This structure further separates tasks and responsibilities in the agency. The recruiter becomes more specialized and the role divides into sourcer and recruiter. The sourcer is in charge of creating a long list of candidates that meet the client’s requirements. They must also conduct the initial engagement with those candidates. They pass qualified, interested candidates to the recruiter who guides them through the rest of the process. This separation of tasks allows the recruiter to focus on selling the candidate on the opportunity and preparing them to succeed in the interview and the role.

In the next and final part of this series, we’ll share best practices and recommendations based on our first-hand knowledge and our client’s experiences. 

Why Squire?

Greater Speed & Capacity

Data housekeeping is time-consuming and boring as hell! Recruiters report spending up to an hour per day just updating candidate records on their ATS. That's an hour each day that they can spend sourcing, screening and delivering instead.

Clean, Accurate Data

Even the best-trained recruiter misses things on a call. That's human nature. Squire doesn't miss anything, ensuring the information in your ATS is as accurate and complete as possible.

Consistent Conversations

Recruiters have their own style. But in order to place a candidate, you need to know about their experience in detail. Squire allows managers to preset the required information from each call, so candidate submissions are consistent and thorough.

Ramp New Hires Faster
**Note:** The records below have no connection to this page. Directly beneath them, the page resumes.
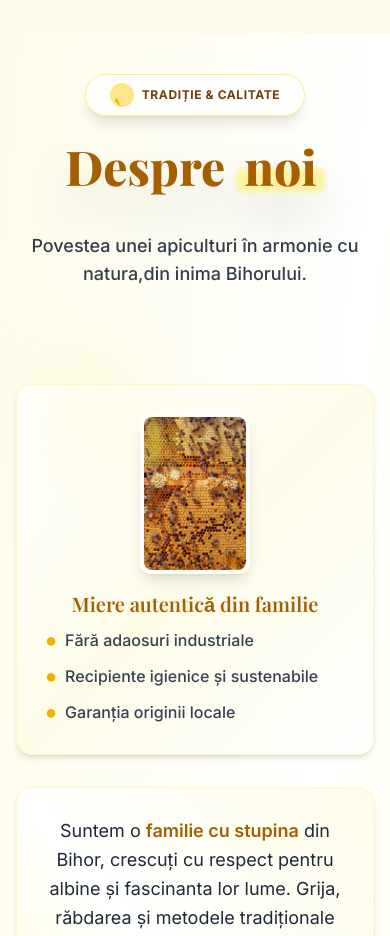
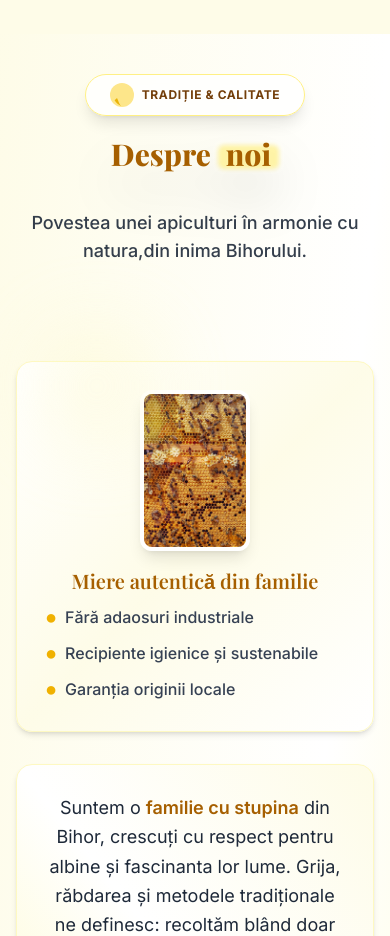
Before and after one commit to ionutpetru4046/Website-Apicultura, a Next.js app: page / in a window 390 px wide. Shown: the part 1840-2776 px from the top of the page. Built offline with nearby package versions, Linux system fonts and the light colour scheme; a web font is replaced by a local one.

Commit message:
h1 change text font

```diff
--- a/app/despre/page.tsx
+++ b/app/despre/page.tsx
@@ -39,7 +39,7 @@ export default function DesprePage() {
             </svg>
             <span className="uppercase tracking-wider font-bold text-xs text-yellow-900">Tradiție & Calitate</span>
           </div>
-          <h1 className="relative font-serif text-5xl md:text-7xl font-extrabold text-yellow-700 drop-shadow-2xl leading-tight">
+          <h1 className="relative font-serif sm:text-5xl text-3xl md:text-7xl font-extrabold text-yellow-700 drop-shadow-2xl leading-tight">
             Despre <span className="relative inline-block">
               <span className="absolute left-0 bottom-1 w-full h-6 bg-yellow-200/70 rounded-md blur-[2px] -z-10 animate-expandX"></span>
               <span className="relative z-20 px-2">noi</span>
```
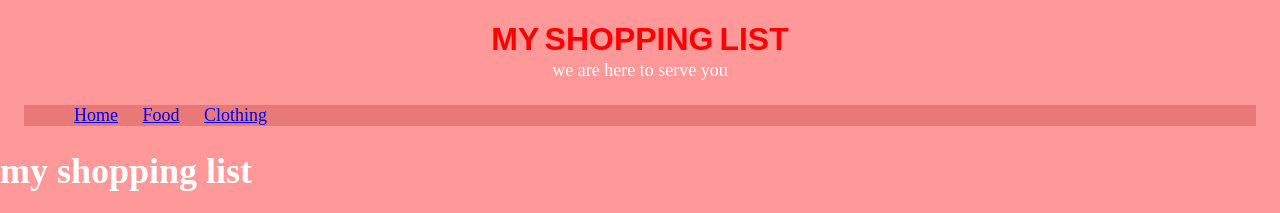
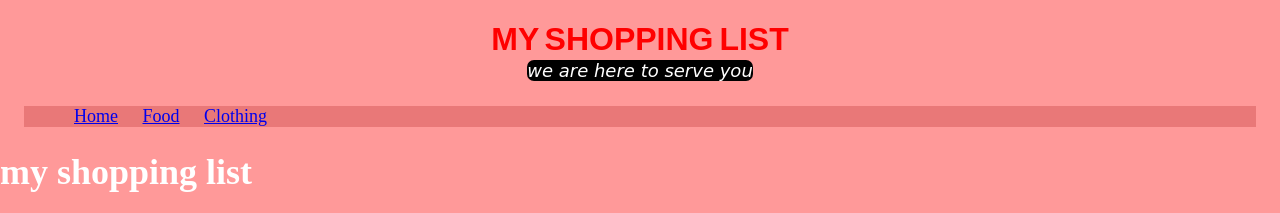
Before and after one commit to My-Shopping-List/myshoppinglist, a plain HTML site: page index.html in a window 1280 px wide. Shown: the top 213 px of the page. Drawn offline with Linux system fonts and the light colour scheme.

Commit message:
index.html

```diff
--- a/index.html
+++ b/index.html
@@ -9,7 +9,7 @@
   <body>
     <div class="header">
       <h1>my shopping list</h1>
-      <p id="slogan">we are here to serve you</p>
+      <p id="slogan"><span>we are here to serve you</span</p>
       <nav class="navbar">
 	<ul>
 	  <li><a href="index.html">home</a></li>
```
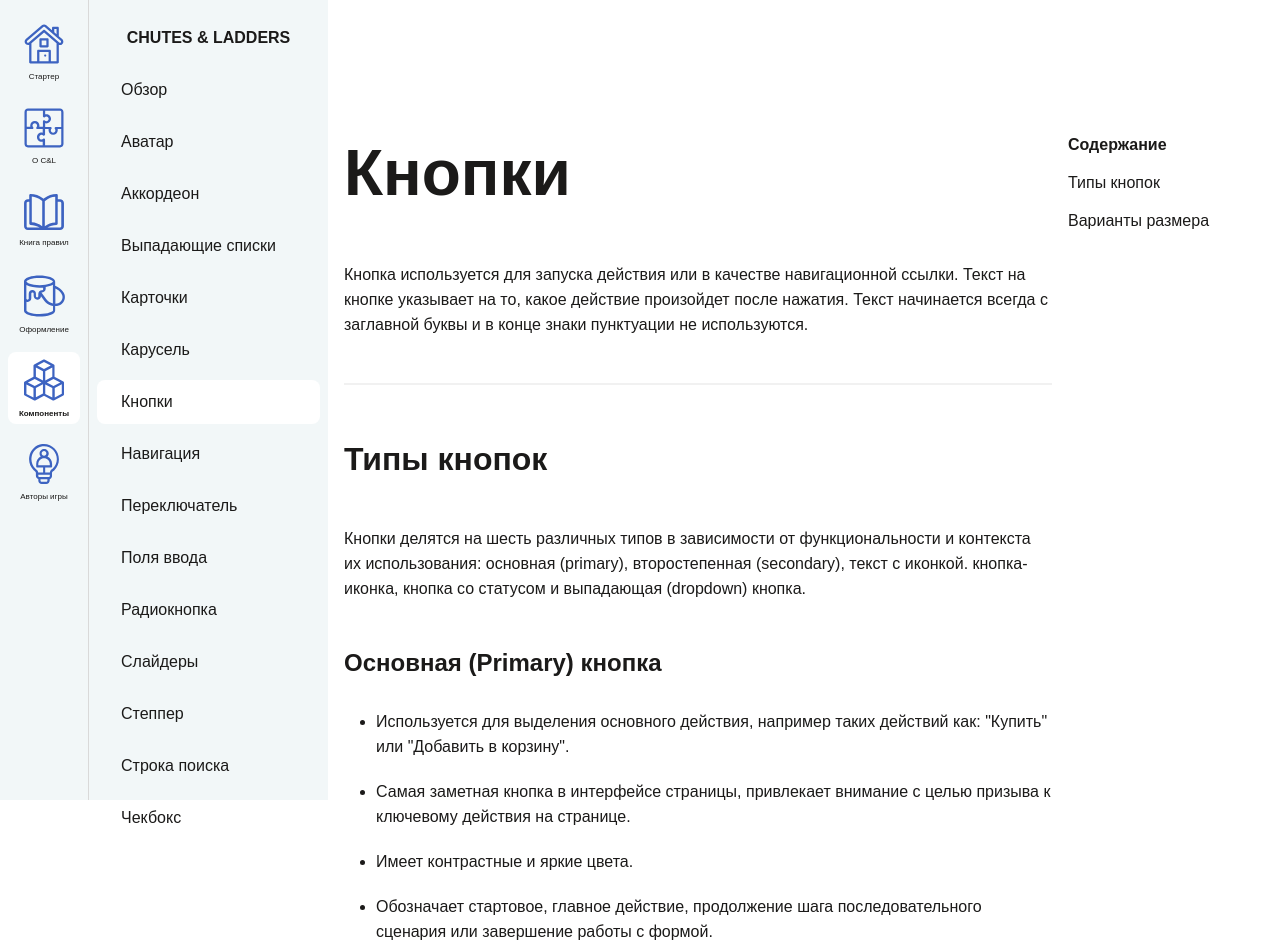
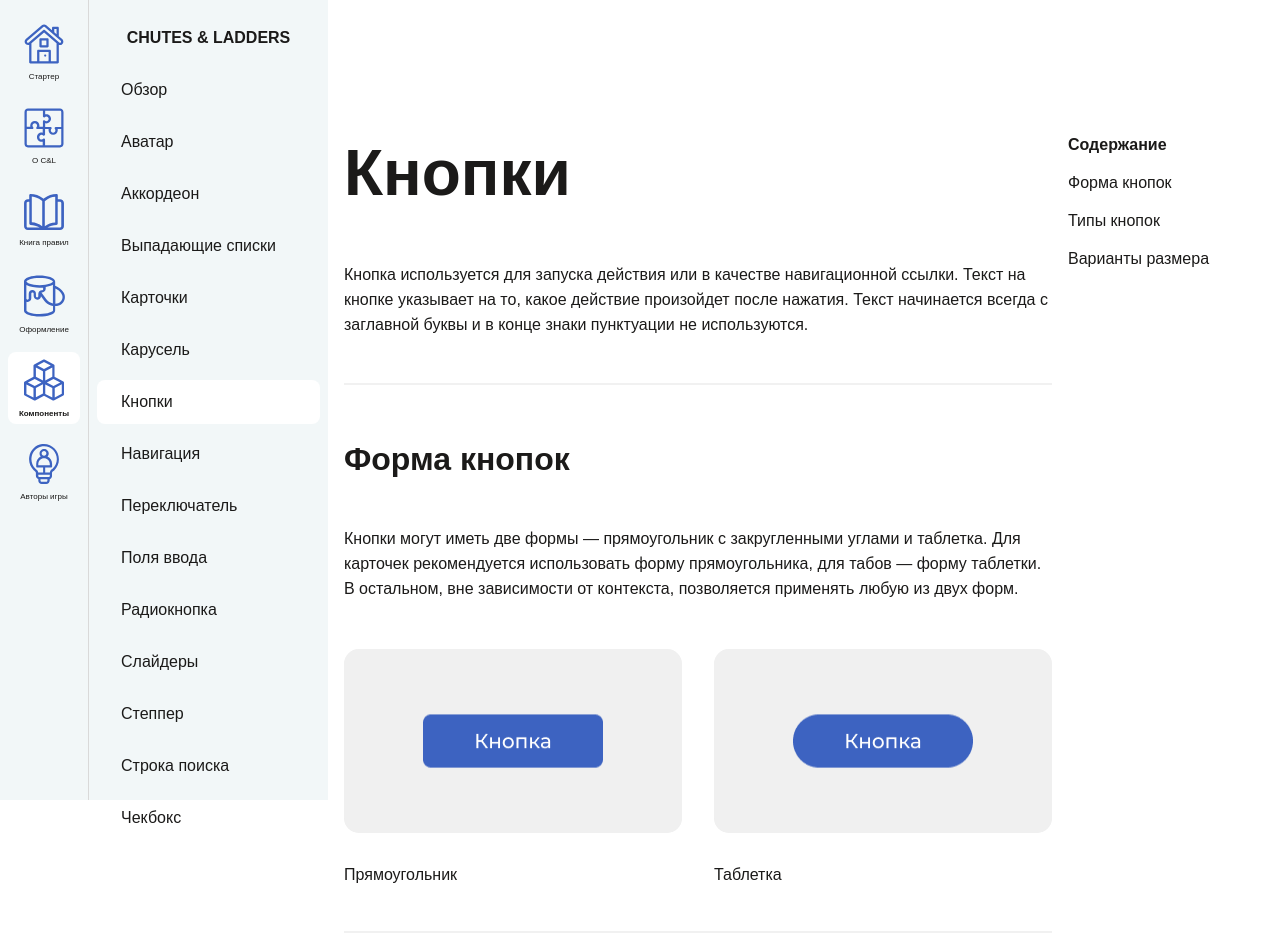
Before and after one commit to Balanyukfed/-CHUTES-LADDERS, a plain HTML site: page components/components/buttons.html in a window 1280 px wide. Shown: the top 952 px of the page. Drawn offline with Linux system fonts and the light colour scheme; a web font is replaced by a local one.

Commit message:
changes navigation pages

```diff
--- a/components/components/buttons.html
+++ b/components/components/buttons.html
@@ -84,6 +84,30 @@
                         <span>Кнопка используется для запуска действия или в качестве навигационной ссылки. Текст на
                             кнопке указывает на то, какое действие произойдет после нажатия. Текст начинается всегда с
                             заглавной буквы и в конце знаки пунктуации не используются.</span>
+                    </div>
+                    <div class="text__block text__block_h2">
+                        <h2>Форма кнопок</h2>
+                        <span>Кнопки могут иметь две формы — прямоугольник с закругленными углами и таблетка. Для
+                            карточек рекомендуется использовать форму прямоугольника, для табов — форму таблетки. В
+                            остальном, вне зависимости от контекста, позволяется применять любую из двух форм. </span>
+                        <div class="text__block text__block_h3">
+                            <div class="cards cards__tiny">
+                                <div class="card card__tiny card__tiny_auto">
+                                    <img src="/images/buttons/Button-form1.png" alt="">
+                                </div>
+                                <div class="card card__tiny card__tiny_auto">
+                                    <img src="/images/buttons/Button-form2.png" alt="">
+                                </div>
+                            </div>
+                            <div class="cards cards__tiny">
+                                <div class="card card__tiny card__tiny_text">
+                                    <p>Прямоугольник</p>
+                                </div>
+                                <div class="card card__tiny card__tiny_text">
+                                    <p>Таблетка</p>
+                                </div>
+                            </div>
+                        </div>
                     </div>
                     <div class="text__block text__block_h2">
                         <h2>Типы кнопок</h2>
@@ -187,6 +211,7 @@
                 <div class="rightSidebar">
                     <ul>
                         <li>Содержание</li>
+                        <li>Форма кнопок</li>
                         <li>Типы кнопок</li>
                         <li>Варианты размера</li>
                     </ul>
```
Also changed, not shown: components/components/navigation.html (+6 -1 lines), images/buttons/Button-form1.png (added), images/buttons/Button-form2.png (added).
Squire proactively prompts recruiters to probe deeper and have better conversations. Give new hires an interactive checklist, so that on their first calls they can see in real time what they still need to ask and where to lead the conversation next.